Southwick teacher shares personal story during Heart Month

Powder Mill Band Teacher Joseph Whalen speaks about Heart Month and shares his heart transplant story with students Feb. 12, 2020. (HOPE E. TREMBLAY/THE WESTFIELD NEWS)

SOUTHWICK – Celebrating Valentine’s Day and American Heart Month go hand-in-hand, but for students at Powder Mill School, learning about love and healthy hearts took on new meaning this week.

Band teacher Joseph Whalen surprised students in grades five and six Feb. 12 with a presentation on National Heart Month. Not only was it surprising that the band teacher was talking about health, but he revealed he is a heart transplant recipient.

Whalen was born with an AV Block, which means the electrical signals that tell the heart to contract are partially or totally blocked between the upper chambers (atria) and the lower chambers (ventricles).

“Doctors knew this before I was born,” he said as students in the auditorium gasped and looked at each other in surprise.

Whalen said it wasn’t until he was about the same age as his students that his heart condition became a problem. When he was born, his parents asked doctors what they could do for him. They were told there was nothing they could do until it became an issue for Whalen and that they would know when it was time to do something.

That day came when Whalen was walking his bike up his friend Brad’s steep driveway.

A young Joseph Whalen on the bike he rode the day he discovered he needed his first pacemaker. (JOSEPH WHALEN PHOTO)

“I remember it was July 14 and it was super hot,” he recalled. “I’d played 18 holes of golf with my dad at Shaker Country Club – we walked – had lunch and rode my bike to my friend Brad’s house.”

While walking up Brad’s driveway when heading home, Whalen collapsed.

“I was tangled up in my bike and someone thought I’d been hit by a car,” he said.

He was rushed to the hospital and it was determined he needed a pacemaker to keep his heart pumping properly.

At the start of his presentation, Whalen mentioned that a healthy child’s heartbeat is 75-100 beats per minute. His was beating around 45 beats per minute.

Whalen would have more pacemakers in his lifetime. And as music became more important to him, he found less time to ride his bike. He said he simply stopped taking care of himself.

“I wasn’t eating healthy,” he said. “I wasn’t riding my bike. I got lazy and started putting on weight.”

Whalen said his weight crept up to over 300 pounds and he decided he needed to do something about his health and started riding his bike again. But it wasn’t enough. His heart was working in overdrive and couldn’t keep up. He received an implanted cardio defibrillator, which could shock his heart if it stopped, but still needed a heart transplant because he had congestive heart failure.

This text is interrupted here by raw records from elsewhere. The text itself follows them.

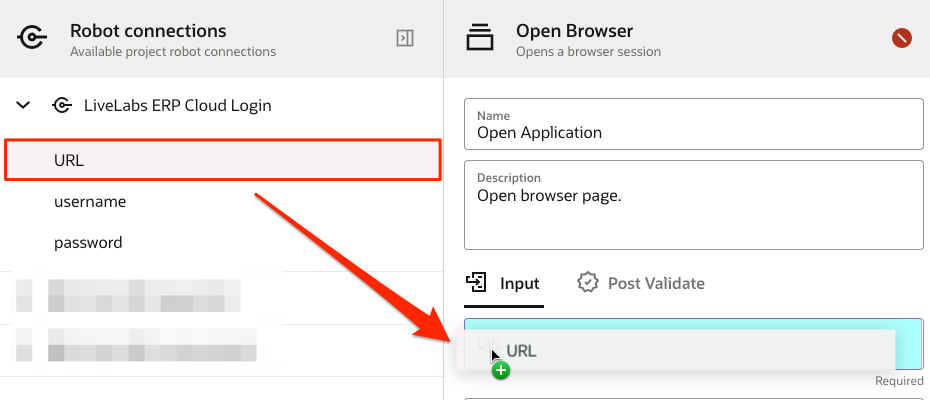
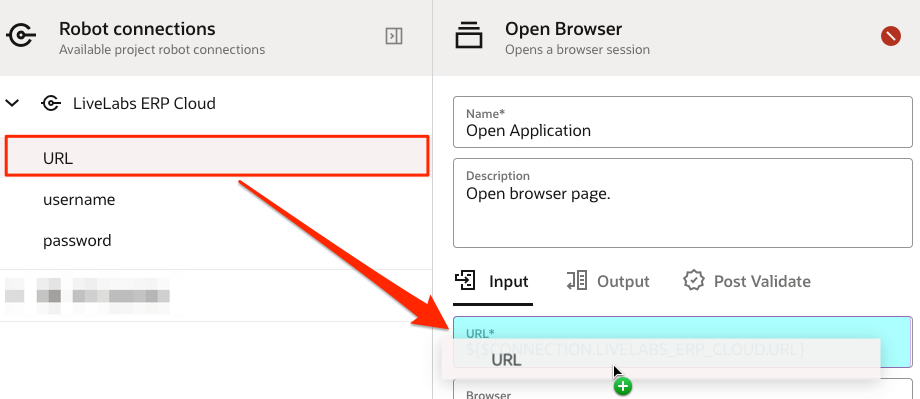
RPA updates

diff --git a/oic-gen3/experiential/get-started-rpa/workshops/tenancy/index.html b/oic-gen3/experiential/get-started-rpa/workshops/tenancy/index.html
@@ -1,0 +1,62 @@
+<!DOCTYPE html>
+<html lang="en">
+
+<head>
+    <meta charset="utf-8">
+    <meta http-equiv="X-UA-Compatible" content="IE=edge">
+    <meta name="viewport" content="width=device-width, initial-scale=1">
+    <meta name="description" content="Oracle LiveLabs gives you access to Oracle's products to run a wide variety of labs and workshops; allowing you to experience our best technology, live!">
+    <title>Oracle LiveLabs</title>
+
+    <script src="https://oracle-livelabs.github.io/common/redwood-hol/js/jquery-1.11.0.min.js"></script>
+    <script src="https://oracle-livelabs.github.io/common/redwood-hol/js/jquery-ui-1.10.4.custom.js"></script>
+    <script src="https://oracle-livelabs.github.io/common/redwood-hol/js/main.min.js"></script>
+
+    <link rel="stylesheet" href="https://oracle-livelabs.github.io/common/redwood-hol/css/style.min.css" />
+    <link rel="shortcut icon" href="https://oracle-livelabs.github.io/common/redwood-hol/img/favicon.ico" />
+</head>
+
+<body>
+    <header class="hol-Header" role="banner">
+        <div class="hol-Header-wrap">
+            <div class="hol-Header-logo"><span>Oracle LiveLabs</span></div>
+            <a href="https://oracle.com/livelabs" target="_blank" id="livelabs" title="Oracle LiveLabs"></a>
+            <div class="hol-Header-actions">
+                <button id="openNav" class="hol-Header-button hol-Header-button--menu rightNav" aria-label="Open Menu"
+                    title="Open Menu">
+                    <span class="hol-Header-toggleIcon"></span>
+                </button>
+            </div>
+        </div>
+    </header>
+
+    <div id="container">
+        <div id="leftNav">
+            <div id="toc"></div>
+        </div>
+        <div id="contentBox">
+            <main class="hol-Content" id="module-content"></main>
+        </div>
+    </div>
+
+      <footer class="hol-Footer">
+        <a class="hol-Footer-topLink" href="#top">Return to Top</a>
+        <div id="footer-banner"><div class="footer-row">
+          <div class="footer-content"><ul class="footer-links">
+              <li><a href="https://docs.oracle.com/pls/topic/lookup?ctx=en/legal&id=cpyr" target="_blank" aria-label="Open a new window to Oracle legal notices" data-lbl="copyright">© Oracle</a></li>
+              <li><a href="https://www.oracle.com/corporate/index.html" target="_blank" aria-label="Open a new window to learn more about oracle" data-lbl="about-oracle">About Oracle</a></li>
+              <li><a href="https://www.oracle.com/corporate/contact/" target="_blank" aria-label="Open a new window to contact oracle" data-lbl="contact-us">Contact Us</a></li>
+              <li class="footer-links-break"></li>
+              <li><a href="https://docs.oracle.com/en/browseall.html" target="_blank" aria-label="Open a new window to products a-z" data-lbl="products-a-z">Products A-Z</a></li>
+              <li><a href="https://www.oracle.com/legal/privacy/" target="_blank" aria-label="Open a new window to read more about Oracle terms of use and privacy" data-lbl="terms-of-use-and-privacy">Terms of Use & Privacy</a></li>
+              <li><a href="https://www.oracle.com/legal/privacy/privacy-policy.html#11" target="_blank" aria-label="Open a new window to read more about managing Oracle cookie preferences" data-lbl="cookie-preferences">Cookie Preferences</a></li>
+              <li><a href="https://www.oracle.com/legal/privacy/marketing-cloud-data-cloud-privacy-policy.html#adchoices" target="_blank" aria-label="Open a new window to ad choices" data-lbl="ad-choices">Ad Choices</a></li>
+              <li class="footer-links-break"></li><li class="last"><a href="https://docs.oracle.com/pls/topic/lookup?ctx=en/legal&id=cpyr" target="_blank" aria-label="Open a new window to Oracle legal notices" data-lbl="copyright">© Oracle</a></li>
+            </ul>
+          </div>
+        </div>
+      </div>
+    </footer>
+</body>
+
+</html>

diff --git a/oic-gen3/experiential/get-started-rpa/create-robot-flow/create-robot-flow.md b/oic-gen3/experiential/get-started-rpa/create-robot-flow/create-robot-flow.md
@@ -12,6 +12,7 @@ In this lab, you will:
 This lab assumes you have:
 
 * Completed the Robot Connections
+* A Chrome browser
 
 ## Task 1: Create a Robot
 
@@ -31,7 +32,8 @@ When you create a robot, you define its trigger and the actions that the robot p
     | Keywords      | No  | Enter text that people might use to search for the robot. |
     | | | |
 
-    ![Create robot flow panel](images/create-robot-add.png " ")
+    | ![Create robot flow panel](images/create-robot-add.png " ") |
+    |-|
 
 4. Click **Create**.
 
@@ -58,62 +60,142 @@ The trigger defines the interface for the robot, including the input (incoming r
 
 4. Click **OK**.
 
-
-
 ## Task 3: Define Open Application Action
 
-This action tells the robot to open a web browser and navigate to the Oracle ERP Cloud sign-in page. We will define a Robot Connection, based on a Robot Connection Type, containing the URL and credentials to the ERP Cloud login page.
+This action tells the robot to open a web browser and navigate to the Oracle ERP Cloud sign-in page. We will use the robot connection created in the previous lab to pull the service URL and credentials.
 
 1. Double-click on the **Open Application** action.
 
-    ![Select robot connections button](images/robot-designer_open-browser_edit.png " ")
+    | ![Select robot connections button](images/robot-designer_open-browser_edit.png " ") |
+    |-|
 
 2. In the **Open Browser** panel, keep the default values for **Name** and **Description**.
 
 3. We will assign the target URL dynamically using a Robot Connection. On the **Input** tab, select within the **URL** field and click on the **Robot connections** icon ![Select robot connections button](images/robot-connections-button.png " ").
 
-    The **Robot connections** side panel will appear, without any available robot connections.
+    The **Robot connections** side panel will appear, with the previously created robot connection.
 
-4. On the **Robot connections** side panel, create a new connection to the target page by clicking on **+ (Add)**.
-
-5. On the **Create robot connection** panel, select the Default connection type **Oracle RPA Web Login**.
-
-    ![Create robot flow panel](images/create-robot-connection_select-type.png " ").
-
-6. In the **Create robot connection - Oracle RPA web login** panel, fill in the following fields:
-    | **Field** | **Required** | **Value** |
-    | --- | ----------- | ----------- |
-    | Name        | Yes | Enter a name for the login page. <br> For example: `LiveLabs ERP Cloud Login` |
-    | Identifier  | Yes | This entry is autogenerated based on the Name value.  |
-    | Description | No  | Provide additional information about the robot connection.|
-    | URL         | Yes | Enter your ERP Cloud login URL. Please follow this format: <br>`https://<your-erp-cloud-hostname>/fscmUI/faces/FuseWelcome?fndThemeName=Vision_Default`  |
-    | Username    | Yes  | Enter a valid ERP username.|
-    | Password    | Yes  | Enter a valid ERP password for the selected user. |
-    | | | |
-
-    ![Create robot flow panel](images/create-robot-connection_configured.png " ")
-
-7. Click **Create**.
-
-8. Returning to the **Robot connections** side panel, expand the newly created Robot Connection. Next, drag the **URL** parameter to the matching field under the **Input** tab.
+4. Returning to the **Robot connections** side panel, expand the newly created Robot Connection. Next, drag the **URL** parameter to the matching field under the **Input** tab.
 
     ![Drag the URL parameter to the Input tab](images/robot-designer_open-browser_assign-url.png " ")
 
-9. Under **Browser**, select the browser which will be used by the robot flow. Keep all other values as default.
+5. Under **Browser**, select the browser which will be used by the robot flow. Keep all other values as default.
 
-10. Click **OK** when done, then **Save**.
+6. Click **OK** when done, then **Save**.
 
-## Task 4: Add Robot Login Action using the Record option
+## Task 4: Install the Robot Recorder
+
+The robot recorder is a Google Chrome browser plugin that is used to build robot flows. This extension must be installed to continue with this workshop.
+
+1. From the Robot designer, click on the red **Update** button
+
+2. Click the button **Download browser extension**.
+    ![Click extension Update button](images/robot-designer_update-browser-extension.png " ")
+
+    The extension file (ZIP) is downloaded to the default downloads folder.
+
+3. Navigate to the location where the ZIP file downloaded, such as your **Downloads** folder.
+
+4. Extract the ZIP file in the same folder.
+
+5. In Google Chrome, open the **Extensions** menu, and select **Manage Extensions**.
+
+6. On the Google Chrome Extensions page, select **Load unpacked**.
+
+7. Navigate to the folder containing the unzipped files, select the *target* folder, and click on **Select Folder**.
+
+    This loads the Robot Extension in your Chrome browser.
+
+    ![Show loaded Robot Extension in Chrome browser](images/robot-designer_loaded-browser-extension.png)
+
+After installing the browser extension, we can start adding robot actions.
+
+## Task 5: Add Login Action
+
+Start the robot flow by adding the Login action.
+
+1. On the Robot Designer canvas, hover over the **Open Application** action and click on the **+** which appears below it.
+![Add Open Application action](images/robot-designer_open-application_add-action.png " ")
+
+    A menu of available actions appears.
+
+2. From the **Actions** tab, select the **Login** action.
+![Add Login action](images/robot-designer_open-application_add-login.png " ")
+
+    The **Login** action appears on the canvas.
+
+3. On the **Login** panel, within the **Username** field, select **Robot connections**
+![Select robot connections](images/robot-connections-button.png "=20x*"). On the Robot connections side panel, expand the created robot connection and drag the `username` parameter to the **Username** field.
+![Assign username](images/robot-designer_login_assign-username.png "")
+
+4. Repeat these steps by dragging the `password` parameter to the **Password** field.
+
+    Next, we will specify input details for Username and Password actions.
+
+5. In another browser window, open the sign-in page for the Oracle Fusion environment that the robot will work in. Here's an example environment URL:
+`https://eeho.fa.us2.oraclecloud.com/fscmUI/faces/FuseWelcome`
+
+6. Return to the **Login** panel on the Robot window, click within the **Username locator** field, and select **Target a page element** ![Target a page element button](images/robot-taget-page-button.png).
+
+7. On the **Target a page element** panel, select the target browser window to the Oracle Fusion login page. The title will be `Sign In`.
+
+    ![Robot input username locator select](images/robot-input_username-locator_select.png)
+
+    This starts the design Targeting on the ERP Cloud login page. This component pops up at the bottom of the Fusion Application window:
+
+    ![Robot design Targeting](images/robot-designer_targeting-on.png "")
+
+8. On the Oracle Fusion login page, point to the `User ID` field where the robot will enter the user name. Wait until the target icon appears, the field turns green, and your mouse icon changes to a hand before selecting the UI element.
+
+    ![Robot input username locator select](images/robot-designer_smart-record_select-user-id.png "")
+
+    The Targeting maps the `User ID` UI element value to the **Username locator** field in the robot.
+
+    ![Robot input username locator select](images/robot-designer_smart-record_username-locator_mapped.png "")
+
+9. Repeat the previous steps for the following fields:
+
+    * **Password locator**: Select the `password` UI element.
+    * **Submit locator**: Select the `Sign In` button that the robot clicks to sign in to the Oracle Fusion application.
+
+10. Click **OK**.
+
+11. Above the Robot canvas, click **Save**.
+
+
+
+
+
+
+    This adds an action `Enter "User ID" Text` to the robot flow.
+
+    > **Note:** When using the recorder, wait until the target icon appears, the field turns green, and your mouse icon changes to a hand before selecting the UI element.
+
+    Next we set the **Value** field by mapping the **Username** input variable.
+
+ **Target a page element** panel, check **Create target** option and select `Sign In`.
+
+    This starts the recorder on the ERP Cloud login page.
+
+6. On the **RPA Smart Recording** panel, click on **Begin Recording**.
+
+    We will now select field elements to generate associated Actions in the robot flow.
+
+7. 
+
+
+
+## Task 5: Add Robot Login Action using the Record option
 
 Build the robot flow by adding actions using the recorder.
 
-1. Open a new browser tab and navigate to the login page of ERP Cloud. This is the URL value which was set in the web login panel.
+1. Open a new browser window and navigate to the login page of ERP Cloud. This is the URL value which was set in the web login panel.
 
     ![ERP Cloud login](images/robot-designer_erp-login.png " ")
 
-2. Return to the browser tab running the robot designer. Select the **Open Application** action. This will enable the record button. ![Record button enabled](images/robot-designer_record-button.png " ")
+2. Return to the browser tab running the robot designer. Select the **Open Application** action (don't double-click). Selecting the actions enables the record button. ![Record button enabled](images/robot-designer_record-button.png " ")
 
-3. On the **Smart Record** panel, click **Select browser tab to target**. 
+3. On the **Smart Record** panel, click **Select browser tab to target**.
 
     ![Select browser tab](images/robot-designer_smart-record_select-browser.png " ")
 
@@ -177,7 +259,7 @@ Continue the robot flow by adding actions from ERP Cloud using the recorder. Aft
 
 4. On the side panel, go to the **Orders** section and click on **Manage Orders** when the icon changes to a target. In the **Action Details**, keep all values as default and click **Save**. This will add the `Click "Manage Orders"` action and move to the Manage Orders page.
 
-    Next, we will search for a specific Purchase Order by providing an order number. 
+    Next, we will search for a specific Purchase Order by providing an order number.
 
 5. Move to the **Order** field and select the UI element when the icon changes to a target. Enter the following values in the **Action Details**.
 
@@ -194,13 +276,13 @@ Continue the robot flow by adding actions from ERP Cloud using the recorder. Aft
 8. For the listed purchase order, move to the **Supplier** column and select the supplier name after the icon changes to a target. Enter the following values in the **Action Details**.
     * Name: `Click "Get supplier name"`
     * Action: Get Text
-    * Save To: Select ![Select Flow button](images/action-details_po-number_flow-button.png " ") **(Flow Input/Output)**, switch to **Output** and double-click on **SupplierName**. 
+    * Save To: Select ![Select Flow button](images/action-details_po-number_flow-button.png " ") **(Flow Input/Output)**, switch to **Output** and double-click on **SupplierName**.
 
 9. Click **Save**.
 
 10. In the "Smart Recording" panel, click on ![Smart Recording stop button](images/smart-recording_stop-button.png " ") **(Stop recording)** to end the recording.
 
-11. In the **Robot Designer**, click on **Save**. 
+11. In the **Robot Designer**, click on **Save**.
 
 12. Close the robot designer by clicking on the **< (Go back)** button on the top left of the screen.
 
@@ -214,7 +296,7 @@ Continue the robot flow by adding actions from ERP Cloud using the recorder. Aft
 
 15. For the selected robot, click on **...** and select **Activate**.
 
-
 ## Acknowledgements
+
 * **Author** - Ravi Chablani, Principal Product Manager - Oracle Integration
 * **Last Updated By/Date** - Ravi Chablani, March 2024

diff --git a/oic-gen3/experiential/get-started-rpa/install-robot-recorder/install-robot-browser-extension.md b/oic-gen3/experiential/get-started-rpa/install-robot-recorder/install-robot-browser-extension.md
@@ -1,0 +1,32 @@
+# Install Robot Designer Browser Extension
+The browser extension is a Google Chrome browser plugin that is used to build robot flows.
+
+## Introduction
+
+This lab walks you through the steps to download and install a robot browser extension.
+
+### Objectives
+
+In this lab, you will:
+
+* Obtain and install the Chrome browser extension
+
+### Prerequisites
+
+The lab assumes you have:
+
+* A Chrome browser
+* Access to install browser extension
+
+## Task 1: Download browser extension
+
+Download the extension from the Google Chrome browser.
+
+1. In the navigation pane, select **Projects** and then click on the project created in the previous lab.
+
+
+
+## Acknowledgements
+
+* **Author** - Ravi Chablani, Principal Product Manager - Oracle Integration
+* **Last Updated By/Date** - Ravi Chablani, April 2024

“The doctor said the good news was that I was healthy enough to endure the surgery, but the bad news was that I needed it,” he said.

Whalen continued to ride his bike and make healthy choices. He forged friendships with other heart transplant recipients and today lives a full, healthy life. He still plays music, teaches and rides his bike.

Students came away from the presentation with a new perspective on heart health, a lesson that will continue throughout the month by Health Teacher Julianne Donohue.


To Top